**EXERCISE OBJECTIVE:** Word for word, reproduce every record in the listing below.

**SUPPLIED DATA:**
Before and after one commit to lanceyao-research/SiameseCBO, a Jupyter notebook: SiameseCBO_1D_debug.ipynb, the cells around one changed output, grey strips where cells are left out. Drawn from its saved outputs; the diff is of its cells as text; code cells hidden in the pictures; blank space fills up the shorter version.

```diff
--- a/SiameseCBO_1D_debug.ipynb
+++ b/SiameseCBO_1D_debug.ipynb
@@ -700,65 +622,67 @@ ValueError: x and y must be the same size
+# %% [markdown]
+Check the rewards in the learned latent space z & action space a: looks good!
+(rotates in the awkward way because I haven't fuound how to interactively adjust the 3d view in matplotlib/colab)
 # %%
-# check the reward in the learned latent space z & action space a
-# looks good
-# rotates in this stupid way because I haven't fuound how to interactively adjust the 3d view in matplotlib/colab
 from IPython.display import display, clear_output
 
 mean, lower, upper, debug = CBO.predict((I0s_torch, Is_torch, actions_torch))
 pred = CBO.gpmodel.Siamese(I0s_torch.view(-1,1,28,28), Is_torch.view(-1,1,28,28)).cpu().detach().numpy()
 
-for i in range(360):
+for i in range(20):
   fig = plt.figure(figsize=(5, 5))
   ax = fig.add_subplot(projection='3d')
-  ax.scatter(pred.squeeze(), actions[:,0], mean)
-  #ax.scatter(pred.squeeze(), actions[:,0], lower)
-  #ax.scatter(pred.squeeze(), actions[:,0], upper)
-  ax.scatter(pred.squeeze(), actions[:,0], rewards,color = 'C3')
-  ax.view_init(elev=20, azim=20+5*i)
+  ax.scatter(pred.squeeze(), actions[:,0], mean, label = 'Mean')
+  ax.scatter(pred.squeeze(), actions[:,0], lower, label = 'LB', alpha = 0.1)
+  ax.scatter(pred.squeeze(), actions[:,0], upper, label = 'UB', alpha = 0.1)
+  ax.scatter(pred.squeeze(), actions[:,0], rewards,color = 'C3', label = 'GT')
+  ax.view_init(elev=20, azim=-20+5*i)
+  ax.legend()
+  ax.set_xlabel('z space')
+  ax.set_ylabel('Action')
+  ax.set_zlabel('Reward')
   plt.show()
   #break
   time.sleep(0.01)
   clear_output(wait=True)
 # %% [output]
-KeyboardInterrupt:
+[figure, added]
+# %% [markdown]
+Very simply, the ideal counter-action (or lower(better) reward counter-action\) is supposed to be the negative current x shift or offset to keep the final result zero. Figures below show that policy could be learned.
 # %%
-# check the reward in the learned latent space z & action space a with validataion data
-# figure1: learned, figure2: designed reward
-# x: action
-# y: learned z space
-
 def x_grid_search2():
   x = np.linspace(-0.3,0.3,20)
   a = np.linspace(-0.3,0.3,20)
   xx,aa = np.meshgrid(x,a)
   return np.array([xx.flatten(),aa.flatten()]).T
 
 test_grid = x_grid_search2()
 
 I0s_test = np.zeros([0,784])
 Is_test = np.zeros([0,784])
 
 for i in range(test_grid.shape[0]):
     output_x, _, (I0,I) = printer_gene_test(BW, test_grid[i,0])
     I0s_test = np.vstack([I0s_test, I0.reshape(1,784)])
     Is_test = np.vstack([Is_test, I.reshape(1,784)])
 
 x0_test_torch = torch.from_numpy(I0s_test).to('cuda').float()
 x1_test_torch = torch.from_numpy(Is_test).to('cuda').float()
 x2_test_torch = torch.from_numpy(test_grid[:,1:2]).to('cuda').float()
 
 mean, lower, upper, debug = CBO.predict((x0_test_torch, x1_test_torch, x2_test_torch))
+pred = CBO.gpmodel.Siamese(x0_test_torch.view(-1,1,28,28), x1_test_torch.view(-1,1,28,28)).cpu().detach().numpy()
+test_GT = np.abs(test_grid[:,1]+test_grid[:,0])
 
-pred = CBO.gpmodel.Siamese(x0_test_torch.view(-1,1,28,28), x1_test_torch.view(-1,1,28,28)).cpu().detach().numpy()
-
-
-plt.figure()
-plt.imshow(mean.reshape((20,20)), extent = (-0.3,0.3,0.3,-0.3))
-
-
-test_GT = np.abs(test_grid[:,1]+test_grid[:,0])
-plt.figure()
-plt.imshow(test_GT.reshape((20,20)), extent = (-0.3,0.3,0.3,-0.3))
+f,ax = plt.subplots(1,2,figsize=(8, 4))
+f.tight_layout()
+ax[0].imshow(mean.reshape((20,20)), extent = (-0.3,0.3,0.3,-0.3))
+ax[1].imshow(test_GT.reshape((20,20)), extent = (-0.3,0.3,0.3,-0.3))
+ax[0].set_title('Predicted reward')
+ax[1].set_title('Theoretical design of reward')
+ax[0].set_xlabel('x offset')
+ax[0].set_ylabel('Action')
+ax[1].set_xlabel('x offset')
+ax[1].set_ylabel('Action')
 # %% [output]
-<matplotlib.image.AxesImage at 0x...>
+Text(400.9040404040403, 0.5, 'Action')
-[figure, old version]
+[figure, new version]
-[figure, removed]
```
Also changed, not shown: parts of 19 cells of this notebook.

**SOLUTION FOR THIS TASK:**
Before and after one commit to lanceyao-research/SiameseCBO, a Jupyter notebook: SiameseCBO_1D_debug.ipynb, the cells around one changed output, grey strips where cells are left out. Drawn from its saved outputs; the diff is of its cells as text; code cells hidden in the pictures; blank space fills up the shorter version.

```diff
--- a/SiameseCBO_1D_debug.ipynb
+++ b/SiameseCBO_1D_debug.ipynb
@@ -700,65 +622,67 @@ ValueError: x and y must be the same size
+# %% [markdown]
+Check the rewards in the learned latent space z & action space a: looks good!
+(rotates in the awkward way because I haven't fuound how to interactively adjust the 3d view in matplotlib/colab)
 # %%
-# check the reward in the learned latent space z & action space a
-# looks good
-# rotates in this stupid way because I haven't fuound how to interactively adjust the 3d view in matplotlib/colab
 from IPython.display import display, clear_output
 
 mean, lower, upper, debug = CBO.predict((I0s_torch, Is_torch, actions_torch))
 pred = CBO.gpmodel.Siamese(I0s_torch.view(-1,1,28,28), Is_torch.view(-1,1,28,28)).cpu().detach().numpy()
 
-for i in range(360):
+for i in range(20):
   fig = plt.figure(figsize=(5, 5))
   ax = fig.add_subplot(projection='3d')
-  ax.scatter(pred.squeeze(), actions[:,0], mean)
-  #ax.scatter(pred.squeeze(), actions[:,0], lower)
-  #ax.scatter(pred.squeeze(), actions[:,0], upper)
-  ax.scatter(pred.squeeze(), actions[:,0], rewards,color = 'C3')
-  ax.view_init(elev=20, azim=20+5*i)
+  ax.scatter(pred.squeeze(), actions[:,0], mean, label = 'Mean')
+  ax.scatter(pred.squeeze(), actions[:,0], lower, label = 'LB', alpha = 0.1)
+  ax.scatter(pred.squeeze(), actions[:,0], upper, label = 'UB', alpha = 0.1)
+  ax.scatter(pred.squeeze(), actions[:,0], rewards,color = 'C3', label = 'GT')
+  ax.view_init(elev=20, azim=-20+5*i)
+  ax.legend()
+  ax.set_xlabel('z space')
+  ax.set_ylabel('Action')
+  ax.set_zlabel('Reward')
   plt.show()
   #break
   time.sleep(0.01)
   clear_output(wait=True)
 # %% [output]
-KeyboardInterrupt:
+[figure, added]
+# %% [markdown]
+Very simply, the ideal counter-action (or lower(better) reward counter-action\) is supposed to be the negative current x shift or offset to keep the final result zero. Figures below show that policy could be learned.
 # %%
-# check the reward in the learned latent space z & action space a with validataion data
-# figure1: learned, figure2: designed reward
-# x: action
-# y: learned z space
-
 def x_grid_search2():
   x = np.linspace(-0.3,0.3,20)
   a = np.linspace(-0.3,0.3,20)
   xx,aa = np.meshgrid(x,a)
   return np.array([xx.flatten(),aa.flatten()]).T
 
 test_grid = x_grid_search2()
 
 I0s_test = np.zeros([0,784])
 Is_test = np.zeros([0,784])
 
 for i in range(test_grid.shape[0]):
     output_x, _, (I0,I) = printer_gene_test(BW, test_grid[i,0])
     I0s_test = np.vstack([I0s_test, I0.reshape(1,784)])
     Is_test = np.vstack([Is_test, I.reshape(1,784)])
 
 x0_test_torch = torch.from_numpy(I0s_test).to('cuda').float()
 x1_test_torch = torch.from_numpy(Is_test).to('cuda').float()
 x2_test_torch = torch.from_numpy(test_grid[:,1:2]).to('cuda').float()
 
 mean, lower, upper, debug = CBO.predict((x0_test_torch, x1_test_torch, x2_test_torch))
+pred = CBO.gpmodel.Siamese(x0_test_torch.view(-1,1,28,28), x1_test_torch.view(-1,1,28,28)).cpu().detach().numpy()
+test_GT = np.abs(test_grid[:,1]+test_grid[:,0])
 
-pred = CBO.gpmodel.Siamese(x0_test_torch.view(-1,1,28,28), x1_test_torch.view(-1,1,28,28)).cpu().detach().numpy()
-
-
-plt.figure()
-plt.imshow(mean.reshape((20,20)), extent = (-0.3,0.3,0.3,-0.3))
-
-
-test_GT = np.abs(test_grid[:,1]+test_grid[:,0])
-plt.figure()
-plt.imshow(test_GT.reshape((20,20)), extent = (-0.3,0.3,0.3,-0.3))
+f,ax = plt.subplots(1,2,figsize=(8, 4))
+f.tight_layout()
+ax[0].imshow(mean.reshape((20,20)), extent = (-0.3,0.3,0.3,-0.3))
+ax[1].imshow(test_GT.reshape((20,20)), extent = (-0.3,0.3,0.3,-0.3))
+ax[0].set_title('Predicted reward')
+ax[1].set_title('Theoretical design of reward')
+ax[0].set_xlabel('x offset')
+ax[0].set_ylabel('Action')
+ax[1].set_xlabel('x offset')
+ax[1].set_ylabel('Action')
 # %% [output]
-<matplotlib.image.AxesImage at 0x...>
+Text(400.9040404040403, 0.5, 'Action')
-[figure, old version]
+[figure, new version]
-[figure, removed]
```
Also changed, not shown: parts of 19 cells of this notebook.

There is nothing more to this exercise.